The bacterium Helicobacter pylori is perhaps one of the most important discoveries in the modern history of medicine.
This bacterium (Figs 2 and 3) is a motile pathogen, 2.5-3 µm long and 0.5-1 µm in diameter, slightly curved or spirally twisted in the arch, with 1-7 whips on the head.

Electron micrographs of Helicobacter pylori Electron micrographs of Helicobacter pylori

Electron micrographs of Helicobacter pylori

Helicobacter pylori can only multiply on the mucous membrane of the human stomach, but in its inactive form it can survive for years in stagnant water, on the ground, and in some animals (e.g. monkeys, cats, and more recently dogs and pigs).

Its importance is due to its pathogenic role in the development of gastric ulcers, duodenal ulcers, gastric cancer and MALT lymphoma (a mucosa-associated lymphoid tissue tumour), and its eradication in these diseases is therefore absolutely justified.

One of the most widespread infections: it is present in 50% of humanity. Infection occurs in infancy and childhood. In Hungary, 40-50% of 20-30 year olds and 65-70% of 50-60 year olds carry the bacterium.

The pathogen has several virulence factors (factors that promote survival and reproduction). It adheres to the mucosa by means of adhesion factors. Its whiskers help it to move. Its production of protease and urease helps it to pass through the mucosa, and the latter also has a cell-damaging effect. By producing phospholipase A and C, it makes the mucosa hydrophilic, which also helps it to survive, and this also has a cell-damaging effect. The function of the vacA and cagA genes is also cytotoxic (cell damaging), important in mediating the pathogenic role of the bacterium. Inflammation-promoting substances (cytokines), hormone production-enhancing (gastrin level-enhancing) effects also help bacterial survival, as does the promotion of nitric oxide production, which affects mucosal circulation. These show that as a pathogen, it can cause damage to the human body through very complex systems.

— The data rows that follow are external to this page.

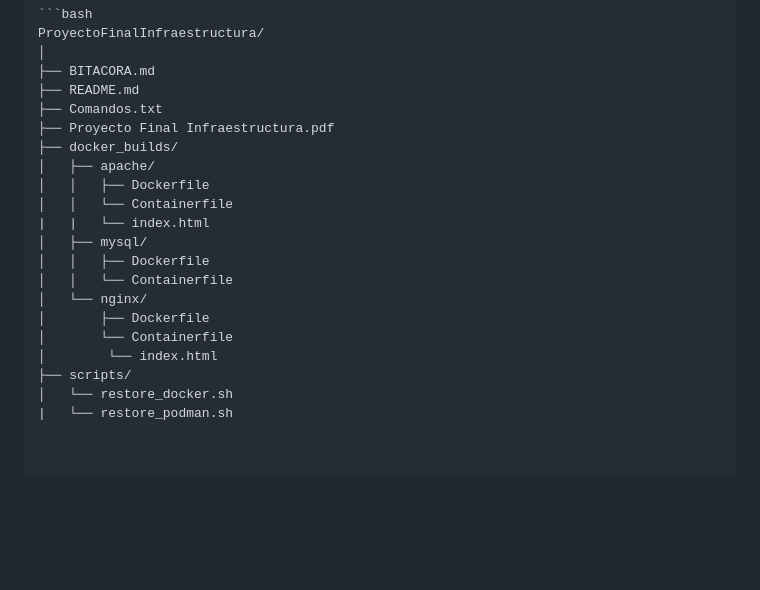
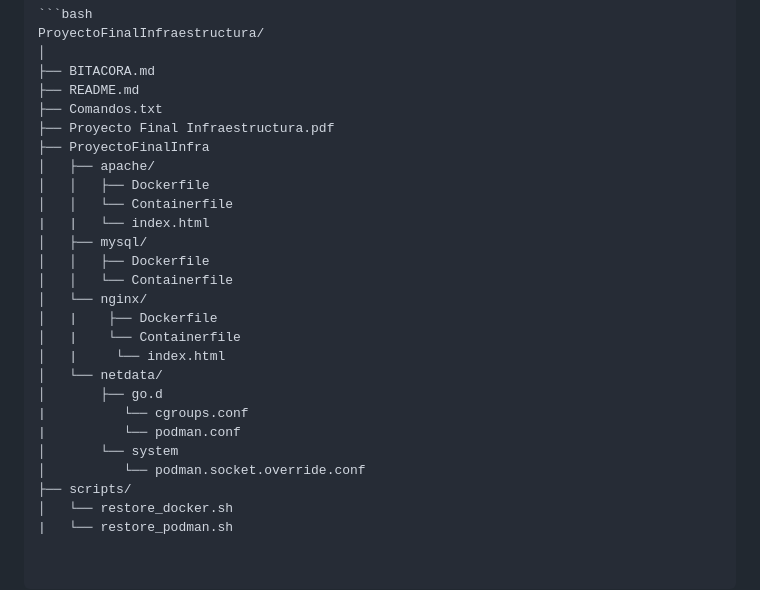
Before and after one commit to JuanEstebanGaleano/ProyectoFinalInfraestructura, a Markdown page: README.md, the part around the change. Rendered like a GitHub page; blank space fills up the shorter version.

```diff
--- a/README.md
+++ b/README.md
@@ -127,7 +127,7 @@ ProyectoFinalInfraestructura/
 ├── README.md
 ├── Comandos.txt
 ├── Proyecto Final Infraestructura.pdf
-├── docker_builds/
+├── ProyectoFinalInfra
 │   ├── apache/
 │   │   ├── Dockerfile
 │   │   └── Containerfile
@@ -136,9 +136,15 @@ ProyectoFinalInfraestructura/
 │   │   ├── Dockerfile
 │   │   └── Containerfile
 │   └── nginx/
-│       ├── Dockerfile
-│       └── Containerfile
-│        └── index.html
+│   |    ├── Dockerfile
+│   |    └── Containerfile
+│   |     └── index.html
+│   └── netdata/
+│       ├── go.d
+|          └── cgroups.conf
+|          └── podman.conf
+│       └── system
+│          └── podman.socket.override.conf
 ├── scripts/
 │   └── restore_docker.sh
 |   └── restore_podman.sh
```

In our article above we quoted our medical director, Dr.Alajos Takáts: Patient education book on ulcer disease (Springer Publishers, 1998)